The Centers for Disease Control and Prevention (CDC) recommends considering admitting patients with SARS-CoV-2 virus to a dedicated ward.1 These guidelines are problematic for children as the number of children admitted with COVID-19 during the pandemic is small compared with adults, and in clinical practice, many children who test positive for the virus are hospitalised for non-COVID-19-related reasons. Admission to the general paediatric ward may be the better option.
We examined the number of infections among staff and patients during and after hospitalisation to a general paediatric ward admitting patients with SARS-CoV-2.
Ours is the largest tertiary paediatric hospital in Israel. The hospital policy is to screen all patients and most caregivers of admitted children with SARS-CoV-2. During May to August 2020 (123 days), patients positive for SARS-CoV-2 were placed in isolation rooms in the paediatric ward (figure 1), each with a dedicated bathroom and an antechamber for removing personal protective equipment (PPE). Every staff member entering the isolation room was required to wear full PPE according to CDC guidelines.
We used audio and visual measurements to examine patients in the isolation rooms, as well as staff who entered these rooms as medically necessary. Data on staff infection were retrieved from the infection control unit. We examined the national computerised medical records for the post-hospitalisation 14-day period of all negative patients, in order to identify cases of infection after hospitalisation.
A SARS-CoV-2-positive patient was present on the ward for 56/123 (45.5%) days of the study period. Of 39 confirmed patients with SARS-CoV-2 hospitalised in isolation rooms, 19 were family members (adults) and 20 children; 10 children were admitted due to signs/symptoms of COVID-19 and 10 due to other medical conditions alongside SARS-CoV-2 infection. Disease severity was mild in 17 children, moderate in 2 and severe in 1.
Only one staff member tested positive for SARS-CoV-2 during the study period, infected via a positive family member, not in hospital. No other patients from the ward tested positive. Among the 566 negative patients, 7 tested positive after hospitalisation, all of them more than 14 days after discharge. There were two cases of non-compliance with isolation rules involving patients with psychiatric symptoms.
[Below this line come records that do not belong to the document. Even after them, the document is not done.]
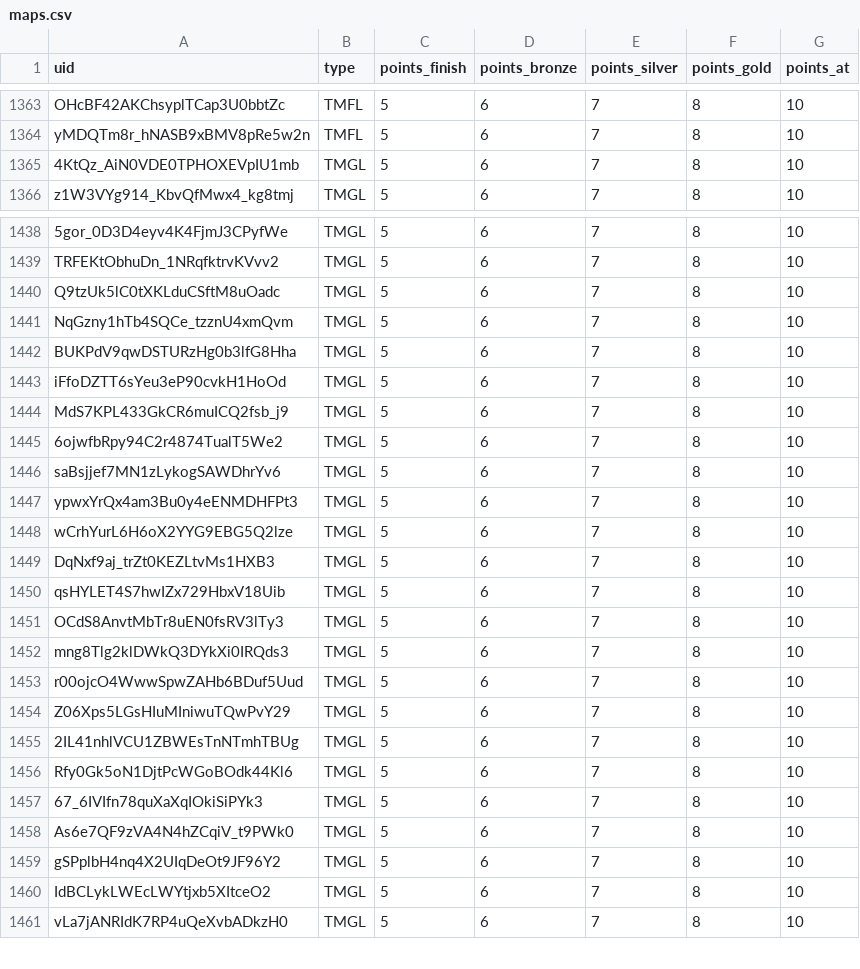
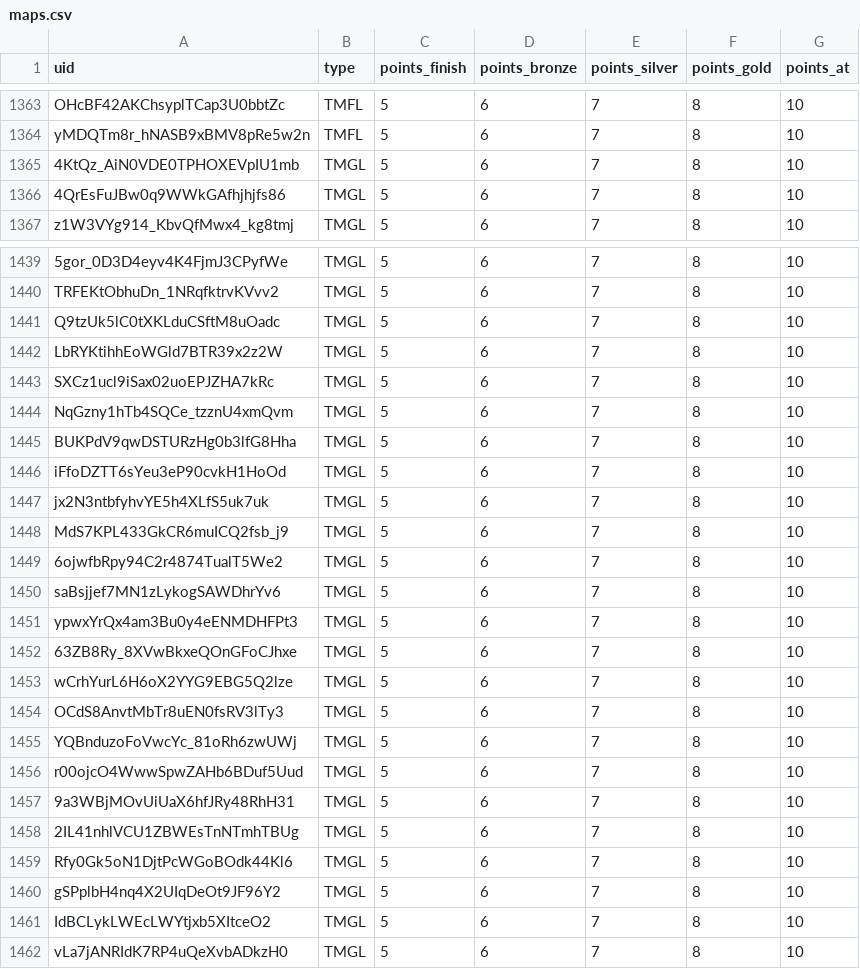
Before and after one commit to spl1nes/tmrank, a CSV file: maps.csv, drawn as a sheet; only a part is shown, gaps mark what is left out.

Commit message:
Update maps.csv

```diff
--- a/maps.csv
+++ b/maps.csv
@@ -1365,2 +1365,3 @@ yMDQTm8r_hNASB9xBMV8pRe5w2n,TMFL,5,6,7,8,10
 4KtQz_AiN0VDE0TPHOXEVpIU1mb,TMGL,5,6,7,8,10
+4QrEsFuJBw0q9WWkGAfhjhjfs86,TMGL,5,6,7,8,10
 z1W3VYg914_KbvQfMwx4_kg8tmj,TMGL,5,6,7,8,10
@@ -1440,2 +1441,4 @@ TRFEKtObhuDn_1NRqfktrvKVvv2,TMGL,5,6,7,8,10
 Q9tzUk5lC0tXKLduCSftM8uOadc,TMGL,5,6,7,8,10
+LbRYKtihhEoWGld7BTR39x2z2W,TMGL,5,6,7,8,10
+SXCz1ucl9iSax02uoEPJZHA7kRc,TMGL,5,6,7,8,10
 NqGzny1hTb4SQCe_tzznU4xmQvm,TMGL,5,6,7,8,10
@@ -1443,2 +1446,3 @@ BUKPdV9qwDSTURzHg0b3lfG8Hha,TMGL,5,6,7,8,10
 iFfoDZTT6sYeu3eP90cvkH1HoOd,TMGL,5,6,7,8,10
+jx2N3ntbfyhvYE5h4XLfS5uk7uk,TMGL,5,6,7,8,10
 MdS7KPL433GkCR6muICQ2fsb_j9,TMGL,5,6,7,8,10
@@ -1447,13 +1451,10 @@ saBsjjef7MN1zLykogSAWDhrYv6,TMGL,5,6,7,8,10
 ypwxYrQx4am3Bu0y4eENMDHFPt3,TMGL,5,6,7,8,10
+63ZB8Ry_8XVwBkxeQOnGFoCJhxe,TMGL,5,6,7,8,10
 wCrhYurL6H6oX2YYG9EBG5Q2lze,TMGL,5,6,7,8,10
-DqNxf9aj_trZt0KEZLtvMs1HXB3,TMGL,5,6,7,8,10
-qsHYLET4S7hwIZx729HbxV18Uib,TMGL,5,6,7,8,10
 OCdS8AnvtMbTr8uEN0fsRV3lTy3,TMGL,5,6,7,8,10
-mng8Tlg2klDWkQ3DYkXi0IRQds3,TMGL,5,6,7,8,10
+YQBnduzoFoVwcYc_81oRh6zwUWj,TMGL,5,6,7,8,10
 r00ojcO4WwwSpwZAHb6BDuf5Uud,TMGL,5,6,7,8,10
-Z06Xps5LGsHIuMIniwuTQwPvY29,TMGL,5,6,7,8,10
+9a3WBjMOvUiUaX6hfJRy48RhH31,TMGL,5,6,7,8,10
 2IL41nhlVCU1ZBWEsTnNTmhTBUg,TMGL,5,6,7,8,10
 Rfy0Gk5oN1DjtPcWGoBOdk44Kl6,TMGL,5,6,7,8,10
-67_6IVIfn78quXaXqIOkiSiPYk3,TMGL,5,6,7,8,10
-As6e7QF9zVA4N4hZCqiV_t9PWk0,TMGL,5,6,7,8,10
 gSPplbH4nq4X2UIqDeOt9JF96Y2,TMGL,5,6,7,8,10
```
We found that admitting children or parents who are SARS-CoV-2 positive in a general paediatric ward has a very low risk of infection to other patients or staff. In adults, there were reports of a nosocomial SARS-CoV-2 infection rate of 7.1%–20%.2 3 The low infection rate in our study may be attributed to the measures taken and to the less contagious nature of children.4
SARS-CoV-2-positive children are often hospitalised for reasons related to other general paediatric diseases, and in our opinion, they deserve multidisciplinary treatment managed by experienced staff from the regular paediatric ward.
Towards the upcoming winter months, we suggest to admit SARS-CoV-2-positive children in a standard paediatric ward, while taking protective measures for staff and patients.